Each record that follows is to be reproduced character for character, pictures excepted.

━━━━━━━━━━━━━━━━━━━━━━━━━━━━━━

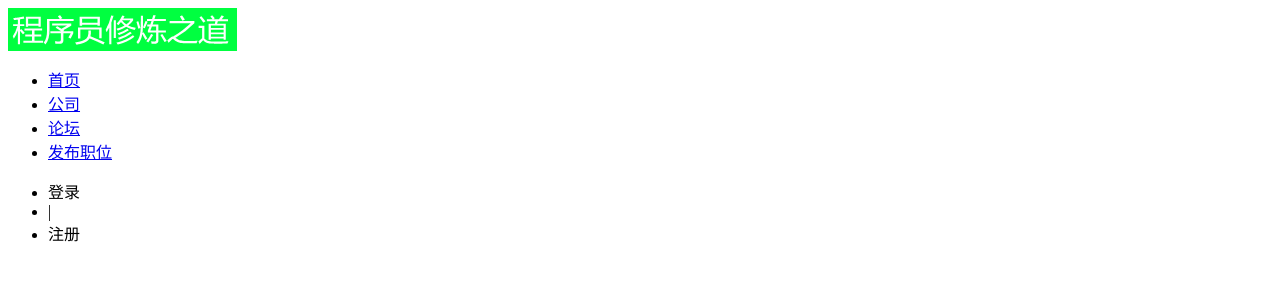
Repository: honglei92/javaweb_EE
Page: apple/WebContent/index.html
These files come from the project's save history. The page is drawn as it stood at one moment and after the next save; the edit follows.
The browser window is 1280 px wide. The pictures show the whole page.

Above is the page before, as saved 2013-09-01 10:03:54.

### apple/WebContent/index.html
<!DOCTYPE html PUBLIC "-//W3C//DTD HTML 4.01 Transitional//EN" "http://www.w3.org/TR/html4/loose.dtd">
<html xmlns:wb=“http://open.weibo.com/wb”>
<head>
<link rel="Shortcut Icon" href="images/favicon.ico">
<meta http-equiv="Content-Type" content="text/html; charset=UTF-8">
<title>&nbsp;王宏雷-致力成为注重实效的程序员</title>
<script src="http://tjs.sjs.sinajs.cn/open/api/js/wb.js" type="text/javascript" charset="utf-8"></script>
</head>
<body>
	<div id="body">
		<div id="header">
			<div class="wrapper">
				<a href="/" class="logo"> <img src="iamges/logo.png" width="229"
					height="43">
				</a>

				<ul class="reset" id="navheader">
				<li class="current"><a href="/">首页</a></li>
				<li><a href="/c/companylist.html">公司</a></li>
				<li><a href="/forum/list.html">论坛</a></li>
				<li><a href="/jobs/add.html">发布职位</a></li>
				</ul>

				<ul class="loginTop">
				<li>登录</li>
				<li>|</li>
				<li>注册</li>
				</ul>

				<wb:follow-button uid="1801806580" type="red_1" width="67" height="24" id="wbfocus"></wb:follow-button>
				<script type="text/javascript">

				</script>
			</div>
		</div>

		<div id="container"></div>
		<div id="footer"></div>
	</div>
</body>
</html>

After the next save:
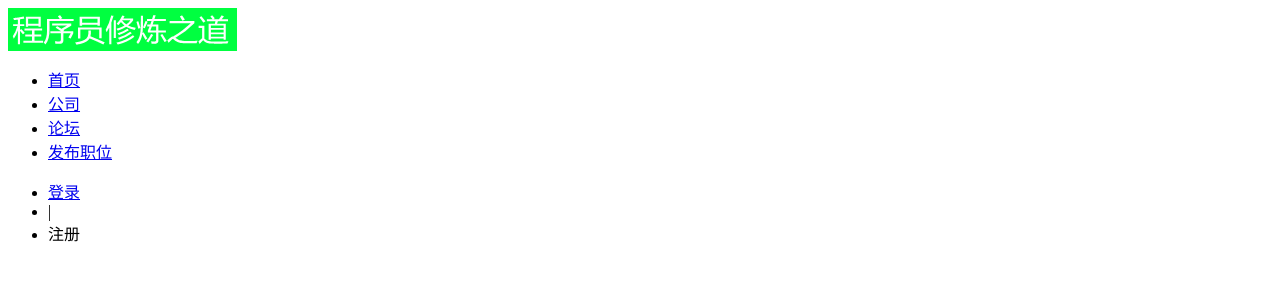
Saved 33 s later.
--- a/apple/WebContent/index.html
+++ b/apple/WebContent/index.html
@@ -22,7 +22,7 @@
 				</ul>
 
 				<ul class="loginTop">
-				<li>登录</li>
+				<li><a href="/login.html" rel="nofollow">登录</a></li>
 				<li>|</li>
 				<li>注册</li>
 				</ul>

━━━━━━━━━━━━━━━━━━━━━━━━━━━━━━

• _EXERCISE SOLUTION_
Repository: honglei92/javaweb_EE
Page: apple/WebContent/index.html
These files come from the project's save history. The page is drawn as it stood at one moment and after the next save; the edit follows.
The browser window is 1280 px wide. The pictures show the whole page.

Above is the page before, as saved 2013-09-01 10:03:54.

### apple/WebContent/index.html
<!DOCTYPE html PUBLIC "-//W3C//DTD HTML 4.01 Transitional//EN" "http://www.w3.org/TR/html4/loose.dtd">
<html xmlns:wb=“http://open.weibo.com/wb”>
<head>
<link rel="Shortcut Icon" href="images/favicon.ico">
<meta http-equiv="Content-Type" content="text/html; charset=UTF-8">
<title>&nbsp;王宏雷-致力成为注重实效的程序员</title>
<script src="http://tjs.sjs.sinajs.cn/open/api/js/wb.js" type="text/javascript" charset="utf-8"></script>
</head>
<body>
	<div id="body">
		<div id="header">
			<div class="wrapper">
				<a href="/" class="logo"> <img src="iamges/logo.png" width="229"
					height="43">
				</a>

				<ul class="reset" id="navheader">
				<li class="current"><a href="/">首页</a></li>
				<li><a href="/c/companylist.html">公司</a></li>
				<li><a href="/forum/list.html">论坛</a></li>
				<li><a href="/jobs/add.html">发布职位</a></li>
				</ul>

				<ul class="loginTop">
				<li>登录</li>
				<li>|</li>
				<li>注册</li>
				</ul>

				<wb:follow-button uid="1801806580" type="red_1" width="67" height="24" id="wbfocus"></wb:follow-button>
				<script type="text/javascript">

				</script>
			</div>
		</div>

		<div id="container"></div>
		<div id="footer"></div>
	</div>
</body>
</html>

After the next save:
Saved 33 s later.
--- a/apple/WebContent/index.html
+++ b/apple/WebContent/index.html
@@ -22,7 +22,7 @@
 				</ul>
 
 				<ul class="loginTop">
-				<li>登录</li>
+				<li><a href="/login.html" rel="nofollow">登录</a></li>
 				<li>|</li>
 				<li>注册</li>
 				</ul>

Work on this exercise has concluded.